**DIRECTIONS**
Your response should contain every line from the data below that holds the string "history".

(Itemized modification records)
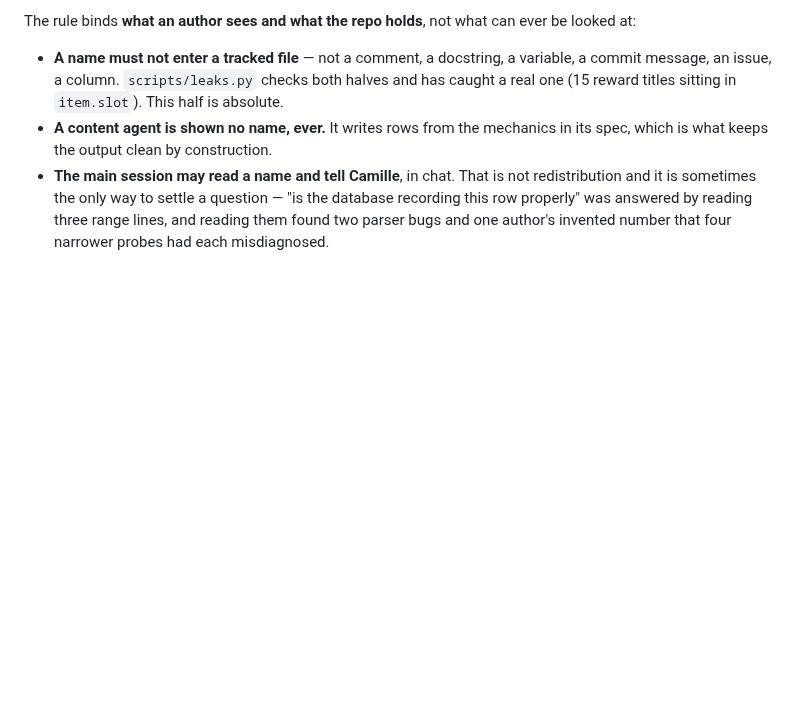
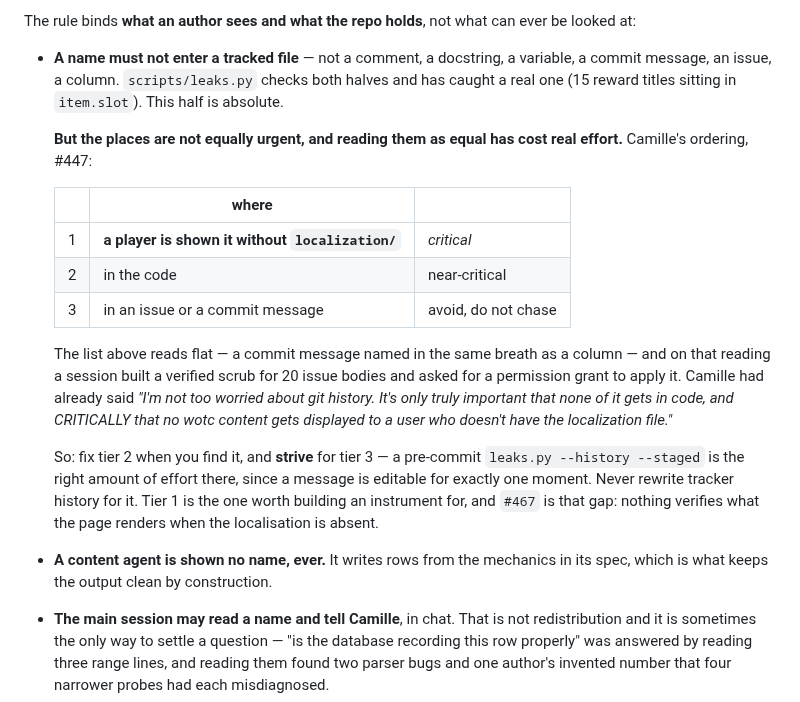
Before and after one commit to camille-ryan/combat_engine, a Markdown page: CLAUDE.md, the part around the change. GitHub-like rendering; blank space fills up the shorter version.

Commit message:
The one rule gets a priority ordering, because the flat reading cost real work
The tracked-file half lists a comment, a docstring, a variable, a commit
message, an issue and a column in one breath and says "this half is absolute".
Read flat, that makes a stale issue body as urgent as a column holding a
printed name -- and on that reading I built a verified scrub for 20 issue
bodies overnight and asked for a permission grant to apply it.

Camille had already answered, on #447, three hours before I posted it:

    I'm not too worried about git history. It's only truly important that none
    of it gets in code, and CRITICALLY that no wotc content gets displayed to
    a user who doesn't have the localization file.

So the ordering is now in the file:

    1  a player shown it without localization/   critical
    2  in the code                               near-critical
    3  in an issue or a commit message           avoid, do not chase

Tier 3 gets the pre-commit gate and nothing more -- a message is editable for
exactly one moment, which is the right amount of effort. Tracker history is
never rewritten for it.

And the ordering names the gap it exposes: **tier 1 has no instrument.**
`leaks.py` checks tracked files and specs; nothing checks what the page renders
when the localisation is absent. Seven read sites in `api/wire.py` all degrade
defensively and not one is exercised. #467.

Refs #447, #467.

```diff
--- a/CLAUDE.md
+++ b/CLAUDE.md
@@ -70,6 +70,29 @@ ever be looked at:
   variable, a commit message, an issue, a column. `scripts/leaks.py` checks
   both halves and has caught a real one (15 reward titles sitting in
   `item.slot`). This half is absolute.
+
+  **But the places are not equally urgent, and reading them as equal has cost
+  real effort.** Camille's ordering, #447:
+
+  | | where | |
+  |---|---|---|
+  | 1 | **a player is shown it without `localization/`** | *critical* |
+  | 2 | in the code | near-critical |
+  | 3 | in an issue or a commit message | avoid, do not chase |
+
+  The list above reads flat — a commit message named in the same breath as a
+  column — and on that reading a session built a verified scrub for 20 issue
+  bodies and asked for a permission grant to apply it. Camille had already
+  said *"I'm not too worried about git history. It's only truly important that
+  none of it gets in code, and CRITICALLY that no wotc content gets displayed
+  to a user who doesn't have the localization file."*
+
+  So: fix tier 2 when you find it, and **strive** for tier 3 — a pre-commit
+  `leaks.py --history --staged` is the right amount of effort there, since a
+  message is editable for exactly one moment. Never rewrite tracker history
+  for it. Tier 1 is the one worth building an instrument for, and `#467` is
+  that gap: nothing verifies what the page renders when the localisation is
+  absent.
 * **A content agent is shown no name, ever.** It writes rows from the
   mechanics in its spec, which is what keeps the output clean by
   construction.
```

...

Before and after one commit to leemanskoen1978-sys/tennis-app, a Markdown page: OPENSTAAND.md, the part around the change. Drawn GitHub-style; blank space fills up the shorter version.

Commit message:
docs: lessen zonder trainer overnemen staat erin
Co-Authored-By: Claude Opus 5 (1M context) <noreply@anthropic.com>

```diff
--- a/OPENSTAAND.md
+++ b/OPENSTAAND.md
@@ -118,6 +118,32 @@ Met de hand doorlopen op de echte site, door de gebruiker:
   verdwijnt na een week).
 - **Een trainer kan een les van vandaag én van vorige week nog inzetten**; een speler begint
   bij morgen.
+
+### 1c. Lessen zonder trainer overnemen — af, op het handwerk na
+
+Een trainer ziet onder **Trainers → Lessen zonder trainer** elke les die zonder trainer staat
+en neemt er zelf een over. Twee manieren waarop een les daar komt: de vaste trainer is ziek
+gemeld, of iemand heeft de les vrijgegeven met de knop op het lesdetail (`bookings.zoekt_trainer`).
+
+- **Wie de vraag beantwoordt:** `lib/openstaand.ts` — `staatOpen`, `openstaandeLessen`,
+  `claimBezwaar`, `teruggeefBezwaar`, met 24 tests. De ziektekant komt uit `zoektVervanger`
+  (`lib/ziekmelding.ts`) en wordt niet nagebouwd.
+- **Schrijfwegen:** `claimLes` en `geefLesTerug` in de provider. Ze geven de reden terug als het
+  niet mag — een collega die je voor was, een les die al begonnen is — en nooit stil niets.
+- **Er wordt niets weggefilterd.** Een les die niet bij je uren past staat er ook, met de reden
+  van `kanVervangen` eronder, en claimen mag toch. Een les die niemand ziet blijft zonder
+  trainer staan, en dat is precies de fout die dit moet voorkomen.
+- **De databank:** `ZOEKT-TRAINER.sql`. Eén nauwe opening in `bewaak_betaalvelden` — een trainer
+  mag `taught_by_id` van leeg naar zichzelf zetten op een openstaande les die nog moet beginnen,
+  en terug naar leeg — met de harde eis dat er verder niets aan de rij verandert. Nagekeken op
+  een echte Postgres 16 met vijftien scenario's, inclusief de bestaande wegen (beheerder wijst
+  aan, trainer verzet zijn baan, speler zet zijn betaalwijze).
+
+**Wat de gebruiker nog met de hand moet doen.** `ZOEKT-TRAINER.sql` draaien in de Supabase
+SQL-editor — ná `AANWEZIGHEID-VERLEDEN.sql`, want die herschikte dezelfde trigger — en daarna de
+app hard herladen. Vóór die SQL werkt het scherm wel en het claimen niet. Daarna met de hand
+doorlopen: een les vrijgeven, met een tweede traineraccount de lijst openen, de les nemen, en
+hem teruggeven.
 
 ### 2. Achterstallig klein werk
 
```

**ANSWER FOR THE TASK**
    I'm not too worried about git history. It's only truly important that none
exactly one moment, which is the right amount of effort. Tracker history is
+  said *"I'm not too worried about git history. It's only truly important that
+  `leaks.py --history --staged` is the right amount of effort there, since a
+  message is editable for exactly one moment. Never rewrite tracker history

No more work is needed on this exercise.